Rails Mass Assignment Protection in the Controller

Github recently had a rails mass assignment bug that caused quite a stir. In the aftermath, several people proposed new ways of handling mass assignment protection in rails. One of the proposals, authored by Yehuda Katz, advocated for protecting against mass assignment in the controller rather than the model. I thought it was a great idea, so I built a little gem called Params Cleaner.

Params Cleaner

Params Cleaner provides you with a module that mixes into your controllers. Once mixed in, an ‘allowed_params’ method is available to define which params keys are allowed under a given root key. Here’s an example:

class PlayersController < ApplicationController  
  include ParamsCleaner

  allowed_params :player => [:name, :email]

  def create
    @player = Player.new(clean_params[:player])

    if @player.save
      redirect_to player_path(@player)
      render :new

Note that now, instead of accessing your params via the ‘params’ method, you’re accessing them using the ‘clean_params’ method.

The symbols provided to ‘allowedparams’ will work at any level of nesting inside the params hash. For example, assume this ‘allowedparams’ declaration:

allowed_params :player => [:name, :email]  
               :name => [:first, :last]

Next, assume our params look like this:

  :player => {
    :email => "drew@drewolson.org"
    :bad_key => "nefarious stuff",
    :name => {
      :first => "Drew",
      :last => "Olson",
      :nested_bad_key => "more nefarious stuff"

Here’s what you’d see when calling the ‘clean_params’ method:

# => {:email => "drew@drewolson.org", :name => {:first => "Drew", :last => "Olson"}}

# => {:first => "Drew", :last => "Olson"}

Use It!

ParamsCleaner is ready for use.
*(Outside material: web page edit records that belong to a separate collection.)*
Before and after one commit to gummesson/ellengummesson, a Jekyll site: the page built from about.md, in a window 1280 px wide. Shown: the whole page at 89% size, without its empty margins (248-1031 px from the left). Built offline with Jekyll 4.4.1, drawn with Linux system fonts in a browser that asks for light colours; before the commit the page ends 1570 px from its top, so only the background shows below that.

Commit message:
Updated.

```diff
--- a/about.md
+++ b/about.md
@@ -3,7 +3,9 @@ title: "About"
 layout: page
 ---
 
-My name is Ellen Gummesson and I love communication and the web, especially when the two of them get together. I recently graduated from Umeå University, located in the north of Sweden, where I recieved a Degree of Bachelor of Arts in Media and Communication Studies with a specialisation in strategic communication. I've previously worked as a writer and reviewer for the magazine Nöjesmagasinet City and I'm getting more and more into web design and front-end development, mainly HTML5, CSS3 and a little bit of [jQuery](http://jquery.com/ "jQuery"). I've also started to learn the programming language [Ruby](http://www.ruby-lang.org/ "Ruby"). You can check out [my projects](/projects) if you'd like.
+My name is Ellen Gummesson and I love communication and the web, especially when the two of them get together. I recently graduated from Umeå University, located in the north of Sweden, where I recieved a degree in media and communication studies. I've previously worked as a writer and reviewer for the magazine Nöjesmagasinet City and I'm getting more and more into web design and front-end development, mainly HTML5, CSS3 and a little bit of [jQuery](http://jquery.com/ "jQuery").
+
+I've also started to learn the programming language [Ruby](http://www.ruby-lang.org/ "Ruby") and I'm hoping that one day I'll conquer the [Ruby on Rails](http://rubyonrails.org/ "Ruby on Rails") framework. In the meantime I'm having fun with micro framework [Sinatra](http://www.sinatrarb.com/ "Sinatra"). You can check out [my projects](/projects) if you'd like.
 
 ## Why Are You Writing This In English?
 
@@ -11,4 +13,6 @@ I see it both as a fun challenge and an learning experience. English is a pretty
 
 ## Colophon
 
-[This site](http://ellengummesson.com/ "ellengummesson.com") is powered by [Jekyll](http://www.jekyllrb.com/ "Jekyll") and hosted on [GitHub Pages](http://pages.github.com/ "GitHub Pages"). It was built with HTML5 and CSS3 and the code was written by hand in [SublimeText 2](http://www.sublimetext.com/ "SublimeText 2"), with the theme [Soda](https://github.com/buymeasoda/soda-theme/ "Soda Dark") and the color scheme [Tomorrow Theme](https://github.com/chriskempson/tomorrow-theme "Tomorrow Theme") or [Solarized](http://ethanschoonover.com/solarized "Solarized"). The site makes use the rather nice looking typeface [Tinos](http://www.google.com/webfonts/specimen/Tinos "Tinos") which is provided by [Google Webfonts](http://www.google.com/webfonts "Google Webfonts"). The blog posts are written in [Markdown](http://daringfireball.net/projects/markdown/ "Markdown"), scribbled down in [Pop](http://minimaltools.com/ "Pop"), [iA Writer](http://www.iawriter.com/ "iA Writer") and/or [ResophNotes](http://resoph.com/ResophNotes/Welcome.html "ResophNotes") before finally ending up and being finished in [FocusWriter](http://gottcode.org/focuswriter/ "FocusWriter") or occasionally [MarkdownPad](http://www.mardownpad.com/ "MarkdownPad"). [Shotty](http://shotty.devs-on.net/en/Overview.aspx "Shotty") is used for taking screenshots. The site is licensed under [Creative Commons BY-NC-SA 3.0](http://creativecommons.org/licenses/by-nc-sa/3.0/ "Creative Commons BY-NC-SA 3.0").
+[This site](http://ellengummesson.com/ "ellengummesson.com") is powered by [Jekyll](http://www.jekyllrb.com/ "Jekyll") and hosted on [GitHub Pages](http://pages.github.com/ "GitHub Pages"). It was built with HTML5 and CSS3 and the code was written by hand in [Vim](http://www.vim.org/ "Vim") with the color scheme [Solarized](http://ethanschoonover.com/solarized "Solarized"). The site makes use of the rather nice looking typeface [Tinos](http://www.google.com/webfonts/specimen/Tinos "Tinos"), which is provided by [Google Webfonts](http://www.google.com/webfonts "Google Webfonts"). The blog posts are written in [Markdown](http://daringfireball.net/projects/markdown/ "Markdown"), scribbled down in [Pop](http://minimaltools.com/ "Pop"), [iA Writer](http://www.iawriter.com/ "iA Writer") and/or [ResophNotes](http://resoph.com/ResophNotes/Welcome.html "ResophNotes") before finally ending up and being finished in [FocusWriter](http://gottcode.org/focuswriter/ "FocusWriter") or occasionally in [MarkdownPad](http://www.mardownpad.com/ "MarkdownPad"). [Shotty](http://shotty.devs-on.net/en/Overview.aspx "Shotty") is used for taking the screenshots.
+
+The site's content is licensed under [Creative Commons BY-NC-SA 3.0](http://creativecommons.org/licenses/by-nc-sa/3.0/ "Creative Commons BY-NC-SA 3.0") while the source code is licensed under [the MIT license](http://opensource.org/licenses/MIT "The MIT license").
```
Just add ‘params_cleaner’ to your Gemfile. The source is available here if you’re interested in contributing.